These bee-friendly living roofs on the Leicester city bus stops is part of their goal to become carbon-neutral by 2030!
Everything from honey bee colonies to honey production is declining. Even as they walk down the street, the bees crawling on the sidewalks seem to look weaker and weaker as the days get warmer and pollution only increases. Air pollution, drought, pesticides and global warming are all contributing to the overall decline of bee populations around the world. To do something about it, city officials from Leicester, UK have installed green roofs on their bus stops, called Living Roofs or Bee Bus Stops, to attract pollinators like bees and make the city a little greener.
The bee roofs will cover thirty bus stops around the city of Leicester with a mix of wildflowers and sedum plants, attracting pollinators such as butterflies and honeybees. Designed as a form of climate resilience, the Bee Bus Stops will help bring more biodiversity to an otherwise decaying cityscape and absorb rainwater that falls on the roof to produce a natural, thriving garden on any roof. In cities around the world, concrete can become monotonous. By integrating natural gardens into the urban fabric, this monotony is broken with some greenery, birds and insects. The introduction of Bee Bus Stops in the city of Leicester will also help reduce the effects of urban heat islands by absorbing some of the heat during the summer months and collecting air pollutants in the process.
Built on a ten-year contract with Leicester City Council and Clear Channel UK, the Bee Bus Stops will feature solar panels once the city has the means to attach them to each bus stop for green energy and smart lighting. Adam Clarke, deputy mayor of Leicester, leads the city’s environmental and transport initiatives. On the city’s future goals to achieve carbon neutrality by 2030, Clarke explains the potential of the Living Roofs to get them there,
“The new, modern shelters will be great for passengers and the mix of solar energy and living roofs is another step forward in our ambition to be a carbon neutral and climate-adapted city by 2030. The new shelters will also perfectly complement our work to deliver a new carbon neutral bus station in St Margaret’s.”
Designer: Leicester City Council

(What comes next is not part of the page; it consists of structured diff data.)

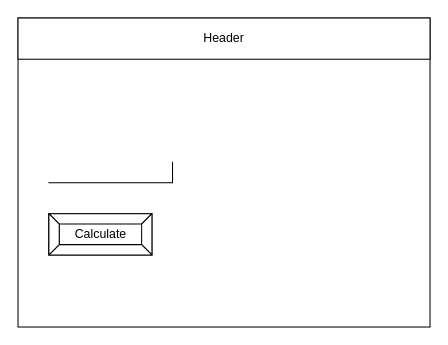
Above: design/story-board.drawio in Chloe-Havel/ICS2O-Unit-5-06 (draw.io), before the change. Source tidied: cells renumbered, new cells numbered last; positions are measured from the earlier drawing's top-left corner, leaving out a move shared by most shapes. Both pictures are drawn from the tidied source at 103%, with x=0, y=0 at pixel (18, 18).
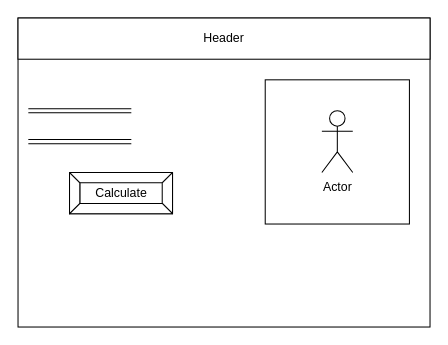
Above is the later version.

Change to the diagram source:
```diff
@@
 <mxGraphModel>
   <root>
     <mxCell id="0" />
     <mxCell id="1" parent="0" />
     <mxCell id="2" style="rounded=0;whiteSpace=wrap;html=1;" parent="1" vertex="1">
       <mxGeometry width="400" height="300" as="geometry" />
     </mxCell>
     <mxCell id="3" value="Header" style="rounded=0;whiteSpace=wrap;html=1;" parent="1" vertex="1">
       <mxGeometry width="400" height="40" as="geometry" />
     </mxCell>
-    <mxCell id="4" style="shape=partialRectangle;whiteSpace=wrap;html=1;top=0;left=0;fillColor=none;" parent="1" vertex="1">
-      <mxGeometry x="30" y="140" width="120" height="20" as="geometry" />
-    </mxCell>
     <mxCell id="5" value="Calculate" style="labelPosition=center;verticalLabelPosition=middle;align=center;html=1;shape=mxgraph.basic.button;dx=10;" parent="1" vertex="1">
-      <mxGeometry x="30" y="190" width="100" height="40" as="geometry" />
+      <mxGeometry x="50" y="150" width="100" height="40" as="geometry" />
     </mxCell>
+    <mxCell id="6" style="shape=link;html=1;" parent="1" edge="1">
+      <mxGeometry relative="1" as="geometry">
+        <mxPoint x="10" y="90" as="sourcePoint" />
+        <mxPoint x="110" y="90" as="targetPoint" />
+      </mxGeometry>
+    </mxCell>
+    <mxCell id="7" style="shape=link;html=1;" parent="1" edge="1">
+      <mxGeometry relative="1" as="geometry">
+        <mxPoint x="10" y="120" as="sourcePoint" />
+        <mxPoint x="110" y="120" as="targetPoint" />
+      </mxGeometry>
+    </mxCell>
+    <mxCell id="8" style="whiteSpace=wrap;html=1;" parent="1" vertex="1">
+      <mxGeometry x="240" y="60" width="140" height="140" as="geometry" />
+    </mxCell>
+    <mxCell id="9" value="Actor" style="shape=umlActor;verticalLabelPosition=bottom;verticalAlign=top;html=1;" parent="1" vertex="1">
+      <mxGeometry x="295" y="90" width="30" height="60" as="geometry" />
+    </mxCell>
   </root>
 </mxGraphModel>
```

Thirty bus stops in the city of Leicester have glued wooden boxes to their roofs, attracting pollinators such as butterflies and honeybees.
Leicester’s Living Roofs mark the start of the city’s green initiative to become carbon neutral by 2030.